“We have seven COVID cases, we have five or six players out for six or more weeks,” said Thomas Tuchel, the manager of second-place Chelsea. “How should we compete in a title race?”
While Tuchel was grumbling about his misfortune minutes after seeing Chelsea concede a stoppage-time goal to draw 1-1 with Brighton at Stamford Bridge, City — playing just 5 miles (8 kilometers) further west of London — was seeing out a 1-0 win at Brentford to complete a perfect month of 21 points.
TV cameras panned to City substitutes Raheem Sterling and Riyad Mahrez, two of the team’s in-form players who had been given a rest and were sitting alongside each other in the dugout having clearly been told they wouldn’t be coming on. Indeed, City manager Pep Guardiola didn’t make a single substitution, having rotated his starting lineup that contained a completely fresh attacking trio of Phil Foden, Jack Grealish and Gabriel Jesus.
What luxury. Especially at a time when some teams have requested postponements because they couldn’t call up the minimum number of players required — 13 plus a goalkeeper.
And that just might be the difference. The best and most expensively assembled squad in the league — managed by possibly the world’s top coach — has coped best with the most grueling period of the season, when fixtures come thick and fast and English soccer attracts more eyeballs than ever because every other big European league is on a winter break.
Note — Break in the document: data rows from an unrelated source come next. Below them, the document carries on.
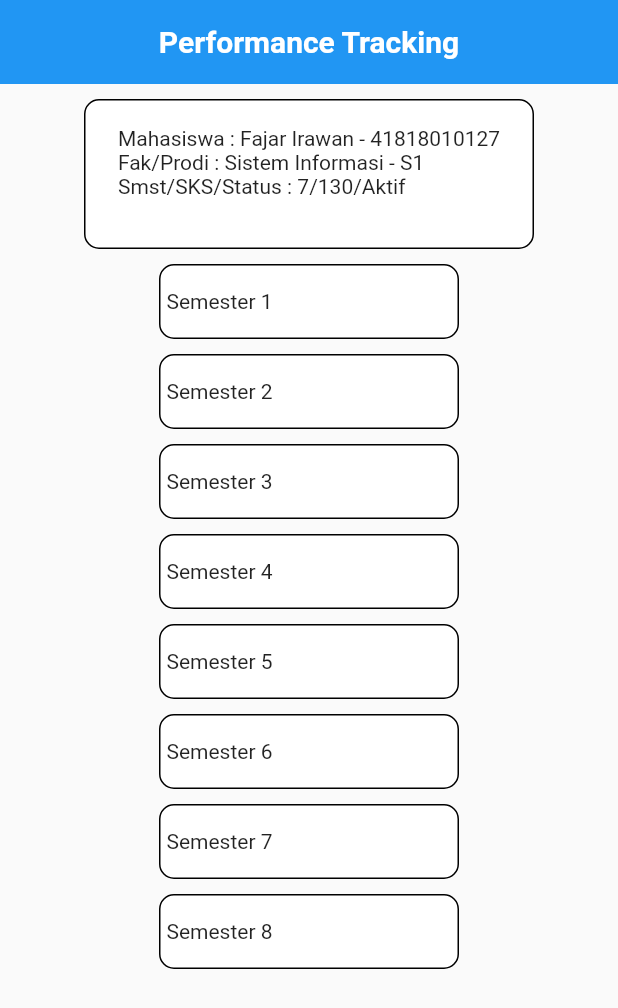
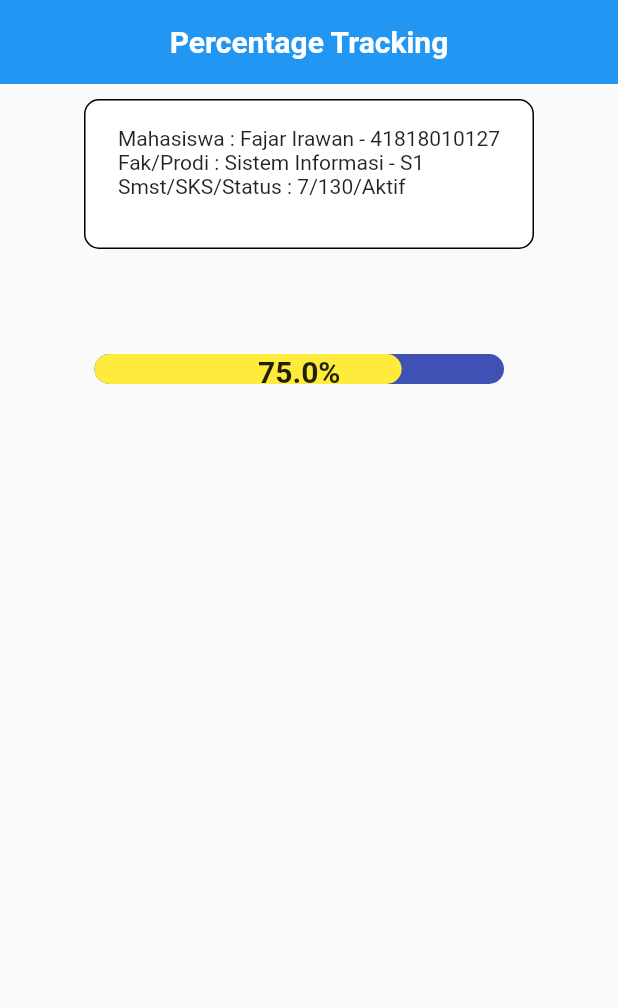
Before and after one commit to frwnn/performance_tracking, a Flutter app: the screen it shows after launch, on a phone screen of 412 x 824 dp. Shown: the top 1008 px of the screen. Run offline on Flutter 3.47's test engine with Material 2 defaults, Android fonts, the light colour scheme and no system bars; drawn by our look-alikes of percent_indicator.

Commit message:
Make percentage page

```diff
--- a/lib/main.dart
+++ b/lib/main.dart
@@ -1,4 +1,5 @@
 import 'package:flutter/material.dart';
+import 'package:performance_tracking/performance/widget/percentagepage.dart';
 import 'performance/widget/performancepage.dart';
 
 void main() {
@@ -12,7 +13,7 @@ class MyApp extends StatelessWidget {
   Widget build(BuildContext context) {
     return MaterialApp(
       debugShowCheckedModeBanner: false,
-      home: PerformancePage(),
+      home: PercentagePage(),
     );
   }
 }
--- /dev/null
+++ b/lib/performance/widget/percentage.dart
@@ -0,0 +1,38 @@
+import 'package:flutter/material.dart';
+import 'package:percent_indicator/linear_percent_indicator.dart';
+
+class Percentage extends StatelessWidget {
+  const Percentage({
+    Key? key,
+  }) : super(key: key);
+
+  @override
+  Widget build(BuildContext context) {
+    return Column(
+      children: [
+        Container(
+          margin: EdgeInsets.only(top: 60, bottom: 15),
+          child: Row(
+            children: [
+              LinearPercentIndicator(
+                padding: const EdgeInsets.only(top: 10, left: 63),
+                width: 336,
+                lineHeight: 30,
+                percent: 0.75,
+                center: Text(
+                  "75.0%",
+                  style: TextStyle(fontWeight: FontWeight.bold, fontSize: 20),
+                ),
+                linearStrokeCap: LinearStrokeCap.roundAll,
+                progressColor: Colors.yellow,
+                backgroundColor: Colors.indigo,
+                animation: true,
+                animationDuration: 5000,
+              ),
+            ],
+          ),
+        )
+      ],
+    );
+  }
+}
--- /dev/null
+++ b/lib/performance/widget/percentagepage.dart
@@ -0,0 +1,50 @@
+import 'package:flutter/material.dart'
+    show
+        AppBar,
+        BuildContext,
+        Colors,
+        Column,
+        FontWeight,
+        Key,
+        MainAxisAlignment,
+        Row,
+        Scaffold,
+        StatelessWidget,
+        Text,
+        TextStyle,
+        Widget;
+import 'percentage.dart';
+import 'identitas.dart';
+
+class PercentagePage extends StatelessWidget {
+  const PercentagePage({Key? key}) : super(key: key);
+
+  @override
+  Widget build(BuildContext context) {
+    return Scaffold(
+      appBar: AppBar(
+        elevation: 0,
+        backgroundColor: Colors.blue,
+        title: Row(
+          mainAxisAlignment: MainAxisAlignment.center,
+          children: [
+            Text(
+              "Percentage Tracking",
+              style: TextStyle(
+                fontWeight: FontWeight.bold,
+                color: Colors.white,
+              ),
+            ),
+          ],
+        ),
+      ),
+      body: Column(
+        children: [
+          identitas(),
+          Percentage(),
+        ],
+      ),
+      //
+    );
+  }
+}
--- a/pubspec.yaml
+++ b/pubspec.yaml
@@ -3,7 +3,7 @@ description: A new Flutter project.
 
 # The following line prevents the package from being accidentally published to
 # pub.dev using `flutter pub publish`. This is preferred for private packages.
-publish_to: 'none' # Remove this line if you wish to publish to pub.dev
+publish_to: "none" # Remove this line if you wish to publish to pub.dev
 
 # The following defines the version and build number for your application.
 # A version number is three numbers separated by dots, like 1.2.43
@@ -30,10 +30,10 @@ dependencies:
   flutter:
     sdk: flutter
 
-
   # The following adds the Cupertino Icons font to your application.
   # Use with the CupertinoIcons class for iOS style icons.
   cupertino_icons: ^1.0.2
+  percent_indicator: ^3.4.0
 
 dev_dependencies:
   flutter_test:
@@ -51,7 +51,6 @@ dev_dependencies:
 
 # The following section is specific to Flutter.
 flutter:
-
   # The following line ensures that the Material Icons font is
   # included with your application, so that you can use the icons in
   # the material Icons class.
```
Also changed, not shown: pubspec.lock.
It was in December last year that City began a 21-match winning run in all competitions that lifted the team from a mid-table position in the Premier League — albeit because the team had some games in hand — to first place and a lead of 15 points.
Fast forward a year and City was third, five points behind leader Chelsea, after its 2-0 home loss to Crystal Palace on Oct. 30. Ten straight wins later, City is eight points clear of Chelsea and nine ahead of third-place Liverpool, whose 1-0 loss at injury-hit Leicester on Tuesday was another late Christmas present for Guardiola. Liverpool has a game in hand on both City and Chelsea.
City has a great opportunity to expand the gap, too. Chelsea and Liverpool meet on Sunday, so one or both of the teams are sure to drop points. By then, City will have played Arsenal.
While Chelsea has a defensive crisis with Ben Chilwell (knee) out for the season and Thiago Silva, Andreas Christensen and Reece James also out injured, Liverpool will lose its two star forwards — Mohamed Salah (Egypt) and Sadio Mane (Senegal) — to the African Cup of Nations following the Chelsea game.
City will also be deprived of Mahrez, who will play in the tournament for Algeria, but can still boast such an array of attacking options that the club was happy to sanction the sale of Spain forward Ferran Torres to Barcelona this week for an initial 55 million euros ($66 million).
Amid a widespread rush to label City as the hot favorite for another league title, Guardiola wasn’t getting ahead of himself.
“We are on a good run, but it’s the end of December,” he said after the Brentford game. “There are many games to go. We are eight points in front but there are 54 still to play for and many tough games still to play.
“I’m not going to believe anyone who says it’s already done. The teams we have with (us) — Chelsea and Liverpool — are more than exceptional.”
City has managed to avoid being affected by too many COVID-19 cases among its playing staff, at least publicly anyway.
The team even has the fixture schedule on its side, having already played away to Chelsea, Liverpool, Manchester United, Tottenham and Leicester in the league this season.